Pope Francis said the Vatican should study the possibility of ordaining women as deacons, answering a call that women, particularly in the United States, have been asking the church to address for decades.
The Pope’s potentially groundbreaking remarks came, as they often do, in an off-the-cuff response to a question — and it was not altogether clear exactly what he meant.
This time, the question came from the heads of women’s religious orders, who met with Francis at the Vatican on Thursday and pressed him for tangible ways in which women might play a larger role in leading the Catholic Church. To date, Francis has praised the “feminine genius” but has not carried through on vague promises to appoint more women to leadership positions.
In a series of pointed questions — the Pope joked that he felt like a goalie taking shots — the women called him out, asking why they can’t preach the homily or be ordained as deacons.
Women can give “reflections” at Catholic worship services, but only priests should preach homilies at Mass, the Pope answered, according to Vatican Radio, because they are acting “in persona Christi,” or, in the person of Christ. Church leaders have used similar argument to prevent women from being ordained as priests, saying that Jesus’ disciples were all men.
But in the Bible, St. Paul mentions least one woman, Phoebe, who served the early church, possibly as a deaconess.
Asked about Phoebe on Thursday, the Pope said her role in the church wasn’t clear, and that he would ask the Vatican’s Congregation for the Doctrine of the Faith, to look into it.
“Constituting an official commission that might study the question?” the pontiff asked, according to National Catholic Reporter. “I believe yes. It would do good for the church to clarify this point. I am in agreement. I will speak to do something like this.”
It is not clear, however, whether the Pope meant that the Vatican will study the role of women deacons in history or the question of whether women could be deacons in the future. The Vatican press office declined to comment, saying they are awaiting a full transcript of Francis’ remarks.

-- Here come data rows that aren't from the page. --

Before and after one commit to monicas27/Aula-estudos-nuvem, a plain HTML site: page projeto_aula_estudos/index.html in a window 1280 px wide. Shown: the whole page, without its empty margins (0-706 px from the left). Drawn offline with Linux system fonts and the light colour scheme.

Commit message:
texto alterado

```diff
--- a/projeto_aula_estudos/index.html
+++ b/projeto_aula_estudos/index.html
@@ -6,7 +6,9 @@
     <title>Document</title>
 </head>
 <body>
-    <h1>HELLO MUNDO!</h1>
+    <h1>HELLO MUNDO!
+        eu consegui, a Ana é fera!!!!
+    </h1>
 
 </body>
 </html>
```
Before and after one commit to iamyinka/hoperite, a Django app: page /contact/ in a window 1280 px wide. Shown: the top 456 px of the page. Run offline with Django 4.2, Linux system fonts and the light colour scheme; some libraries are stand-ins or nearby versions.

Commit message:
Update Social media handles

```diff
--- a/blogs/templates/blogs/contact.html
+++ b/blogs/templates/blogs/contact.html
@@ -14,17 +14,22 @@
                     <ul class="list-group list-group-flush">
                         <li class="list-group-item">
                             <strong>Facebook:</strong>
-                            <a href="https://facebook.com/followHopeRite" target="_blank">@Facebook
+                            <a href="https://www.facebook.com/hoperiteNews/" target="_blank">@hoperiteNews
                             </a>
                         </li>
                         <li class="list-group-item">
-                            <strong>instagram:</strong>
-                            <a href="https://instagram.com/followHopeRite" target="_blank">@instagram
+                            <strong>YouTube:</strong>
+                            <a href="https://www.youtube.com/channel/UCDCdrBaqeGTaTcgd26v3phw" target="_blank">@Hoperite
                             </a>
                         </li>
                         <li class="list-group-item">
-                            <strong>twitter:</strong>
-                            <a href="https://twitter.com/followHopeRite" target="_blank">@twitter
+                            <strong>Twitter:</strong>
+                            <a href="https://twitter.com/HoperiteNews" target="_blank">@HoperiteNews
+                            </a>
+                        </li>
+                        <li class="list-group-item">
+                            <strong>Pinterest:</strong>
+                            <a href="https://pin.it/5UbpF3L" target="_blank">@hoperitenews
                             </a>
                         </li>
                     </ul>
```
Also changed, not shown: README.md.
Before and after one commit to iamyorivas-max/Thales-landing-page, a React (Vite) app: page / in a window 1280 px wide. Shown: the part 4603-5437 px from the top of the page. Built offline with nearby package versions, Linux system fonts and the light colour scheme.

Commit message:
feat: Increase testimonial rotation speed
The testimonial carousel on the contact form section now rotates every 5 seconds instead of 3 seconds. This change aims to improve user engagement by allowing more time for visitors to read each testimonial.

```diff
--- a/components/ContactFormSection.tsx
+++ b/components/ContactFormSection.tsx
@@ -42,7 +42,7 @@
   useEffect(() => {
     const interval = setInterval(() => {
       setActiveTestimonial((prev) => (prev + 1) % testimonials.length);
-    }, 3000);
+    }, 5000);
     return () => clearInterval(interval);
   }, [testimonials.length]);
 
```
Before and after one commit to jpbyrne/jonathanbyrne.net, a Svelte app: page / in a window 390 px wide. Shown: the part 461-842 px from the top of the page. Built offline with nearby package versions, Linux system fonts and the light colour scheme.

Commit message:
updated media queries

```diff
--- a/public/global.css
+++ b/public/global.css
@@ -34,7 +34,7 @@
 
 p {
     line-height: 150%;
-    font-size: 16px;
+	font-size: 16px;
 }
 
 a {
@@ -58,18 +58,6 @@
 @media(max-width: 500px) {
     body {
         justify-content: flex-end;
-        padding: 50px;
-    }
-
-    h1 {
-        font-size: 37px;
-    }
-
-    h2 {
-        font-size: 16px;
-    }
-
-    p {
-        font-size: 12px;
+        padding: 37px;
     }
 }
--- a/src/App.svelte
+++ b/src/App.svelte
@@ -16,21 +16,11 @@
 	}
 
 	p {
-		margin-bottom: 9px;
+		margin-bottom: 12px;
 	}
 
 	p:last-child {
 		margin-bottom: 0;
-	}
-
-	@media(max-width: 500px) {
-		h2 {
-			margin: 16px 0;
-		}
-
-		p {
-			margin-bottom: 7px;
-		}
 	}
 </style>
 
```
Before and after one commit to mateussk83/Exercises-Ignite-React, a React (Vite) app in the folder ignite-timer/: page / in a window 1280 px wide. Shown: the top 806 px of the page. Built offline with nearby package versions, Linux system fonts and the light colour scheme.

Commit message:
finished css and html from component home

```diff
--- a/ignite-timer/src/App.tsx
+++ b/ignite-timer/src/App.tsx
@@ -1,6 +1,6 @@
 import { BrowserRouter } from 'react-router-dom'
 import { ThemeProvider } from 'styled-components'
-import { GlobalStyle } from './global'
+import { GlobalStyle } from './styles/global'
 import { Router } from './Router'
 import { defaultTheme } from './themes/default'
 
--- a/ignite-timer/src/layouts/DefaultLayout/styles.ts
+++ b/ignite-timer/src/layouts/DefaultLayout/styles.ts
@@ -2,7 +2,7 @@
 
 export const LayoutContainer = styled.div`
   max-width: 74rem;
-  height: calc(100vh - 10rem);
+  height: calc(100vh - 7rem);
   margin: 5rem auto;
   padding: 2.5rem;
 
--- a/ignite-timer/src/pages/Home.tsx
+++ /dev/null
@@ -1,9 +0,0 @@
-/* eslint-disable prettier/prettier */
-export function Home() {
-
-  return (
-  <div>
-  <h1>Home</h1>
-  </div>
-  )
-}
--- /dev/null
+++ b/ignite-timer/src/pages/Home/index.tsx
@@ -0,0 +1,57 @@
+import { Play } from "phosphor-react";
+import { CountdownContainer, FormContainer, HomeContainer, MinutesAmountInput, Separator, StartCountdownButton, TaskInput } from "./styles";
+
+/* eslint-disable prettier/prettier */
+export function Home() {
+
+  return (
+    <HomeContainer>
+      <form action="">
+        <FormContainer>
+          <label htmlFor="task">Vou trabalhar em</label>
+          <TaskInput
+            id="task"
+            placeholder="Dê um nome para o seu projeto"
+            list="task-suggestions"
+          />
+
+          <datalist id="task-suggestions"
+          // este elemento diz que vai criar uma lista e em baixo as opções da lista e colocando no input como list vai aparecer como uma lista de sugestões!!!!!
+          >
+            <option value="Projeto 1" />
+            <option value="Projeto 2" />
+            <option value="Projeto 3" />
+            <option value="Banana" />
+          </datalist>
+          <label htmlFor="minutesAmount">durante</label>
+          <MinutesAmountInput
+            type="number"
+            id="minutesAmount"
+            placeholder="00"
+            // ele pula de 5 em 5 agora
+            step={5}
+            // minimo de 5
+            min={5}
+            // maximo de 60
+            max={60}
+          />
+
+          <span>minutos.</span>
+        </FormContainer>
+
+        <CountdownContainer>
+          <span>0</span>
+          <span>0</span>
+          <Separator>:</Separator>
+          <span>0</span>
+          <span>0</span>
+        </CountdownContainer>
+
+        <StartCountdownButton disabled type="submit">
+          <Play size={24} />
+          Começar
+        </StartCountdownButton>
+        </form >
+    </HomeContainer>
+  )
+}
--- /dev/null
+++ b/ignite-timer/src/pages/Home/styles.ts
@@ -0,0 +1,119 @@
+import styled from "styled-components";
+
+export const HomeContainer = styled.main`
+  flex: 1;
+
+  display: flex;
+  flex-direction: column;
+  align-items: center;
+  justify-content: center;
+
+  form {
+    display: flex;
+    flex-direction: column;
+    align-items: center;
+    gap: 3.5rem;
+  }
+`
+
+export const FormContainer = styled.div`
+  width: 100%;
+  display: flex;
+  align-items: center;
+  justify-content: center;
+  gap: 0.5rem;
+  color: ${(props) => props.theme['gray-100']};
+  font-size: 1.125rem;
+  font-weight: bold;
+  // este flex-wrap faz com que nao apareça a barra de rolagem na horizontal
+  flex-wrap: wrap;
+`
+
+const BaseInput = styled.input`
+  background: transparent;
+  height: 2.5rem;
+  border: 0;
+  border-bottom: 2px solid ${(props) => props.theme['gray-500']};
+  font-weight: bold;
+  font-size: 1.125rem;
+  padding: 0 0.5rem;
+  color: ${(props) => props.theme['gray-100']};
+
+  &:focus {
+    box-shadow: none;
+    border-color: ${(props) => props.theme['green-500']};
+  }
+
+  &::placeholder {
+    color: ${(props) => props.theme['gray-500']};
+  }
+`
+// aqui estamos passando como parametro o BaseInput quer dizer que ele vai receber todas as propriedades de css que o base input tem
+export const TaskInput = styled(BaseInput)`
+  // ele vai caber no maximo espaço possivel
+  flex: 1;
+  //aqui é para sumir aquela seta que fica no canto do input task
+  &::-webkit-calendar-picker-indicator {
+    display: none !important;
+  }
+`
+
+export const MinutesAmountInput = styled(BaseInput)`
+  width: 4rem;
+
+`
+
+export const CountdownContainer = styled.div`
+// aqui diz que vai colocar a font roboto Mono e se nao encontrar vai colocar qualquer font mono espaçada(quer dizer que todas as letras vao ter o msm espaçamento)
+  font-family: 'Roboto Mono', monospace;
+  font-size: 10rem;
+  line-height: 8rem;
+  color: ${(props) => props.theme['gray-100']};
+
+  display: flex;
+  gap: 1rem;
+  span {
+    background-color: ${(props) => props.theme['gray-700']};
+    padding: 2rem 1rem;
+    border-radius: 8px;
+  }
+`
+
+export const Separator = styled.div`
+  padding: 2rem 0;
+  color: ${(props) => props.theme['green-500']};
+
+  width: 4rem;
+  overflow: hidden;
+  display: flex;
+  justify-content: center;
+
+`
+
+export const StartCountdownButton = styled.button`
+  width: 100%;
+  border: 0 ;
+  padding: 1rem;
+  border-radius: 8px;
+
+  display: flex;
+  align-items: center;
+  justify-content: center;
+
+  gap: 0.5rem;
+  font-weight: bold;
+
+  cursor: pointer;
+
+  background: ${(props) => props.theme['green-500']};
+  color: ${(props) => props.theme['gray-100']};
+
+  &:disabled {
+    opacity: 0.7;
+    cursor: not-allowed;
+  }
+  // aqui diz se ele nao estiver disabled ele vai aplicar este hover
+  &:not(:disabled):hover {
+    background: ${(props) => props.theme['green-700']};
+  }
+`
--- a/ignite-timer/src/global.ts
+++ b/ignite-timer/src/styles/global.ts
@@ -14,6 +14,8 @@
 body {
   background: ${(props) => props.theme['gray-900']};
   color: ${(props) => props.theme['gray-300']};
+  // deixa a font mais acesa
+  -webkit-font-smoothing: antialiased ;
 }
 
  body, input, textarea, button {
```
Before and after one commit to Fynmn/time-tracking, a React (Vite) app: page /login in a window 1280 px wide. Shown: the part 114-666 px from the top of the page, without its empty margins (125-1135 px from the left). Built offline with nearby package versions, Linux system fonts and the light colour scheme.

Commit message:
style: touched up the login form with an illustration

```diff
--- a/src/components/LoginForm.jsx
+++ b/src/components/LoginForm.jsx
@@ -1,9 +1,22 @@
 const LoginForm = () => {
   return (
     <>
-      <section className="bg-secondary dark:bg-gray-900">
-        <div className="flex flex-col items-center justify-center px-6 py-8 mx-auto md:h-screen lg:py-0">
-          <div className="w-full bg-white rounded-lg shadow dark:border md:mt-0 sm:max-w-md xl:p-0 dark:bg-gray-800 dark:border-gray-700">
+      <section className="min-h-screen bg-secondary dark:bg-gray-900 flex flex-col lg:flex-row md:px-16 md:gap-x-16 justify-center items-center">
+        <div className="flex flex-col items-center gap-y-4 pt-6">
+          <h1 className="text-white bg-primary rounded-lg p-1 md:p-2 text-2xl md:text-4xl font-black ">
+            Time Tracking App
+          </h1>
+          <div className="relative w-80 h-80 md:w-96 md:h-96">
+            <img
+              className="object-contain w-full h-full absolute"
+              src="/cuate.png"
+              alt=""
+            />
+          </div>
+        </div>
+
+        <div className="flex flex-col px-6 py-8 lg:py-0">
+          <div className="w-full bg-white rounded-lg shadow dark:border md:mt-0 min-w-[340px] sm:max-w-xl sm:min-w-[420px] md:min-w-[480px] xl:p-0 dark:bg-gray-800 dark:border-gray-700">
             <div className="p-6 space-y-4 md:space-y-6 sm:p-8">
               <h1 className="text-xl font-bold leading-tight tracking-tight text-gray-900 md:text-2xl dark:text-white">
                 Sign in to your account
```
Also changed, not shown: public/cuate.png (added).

Vatican Radio, however, which is run by the church, portrayed the Pope’s remarks as a broad call “to set up a commission to study the possibility of reinstating female deacons.”
The question is controversial because it would open the door for women into the Catholic Church’s all-male clergy.
Since Vatican reforms in the mid 1960s, “permanent deacons” — those who do not plan on becoming priests — can perform many of the same functions as priests, including preach, celebrate marriages, lead funeral services and run parishes. They cannot hear confessions or consecrate the Eucharist, and only married men or celibate men over age 35 are eligible for the diaconate. There are about 13,000 deacons in the United States, according to the U.S. Conference of Catholic Bishops.
“Opening a commission to study the diaconate for women would be a great step for the Vatican in recognizing its own history,” The Women’s Ordination Conference said in a statement.
“While WOC celebrates this step from the Vatican, until women are included in all decision-making structures and as priests and Bishops of the Church, equality remains painfully denied.”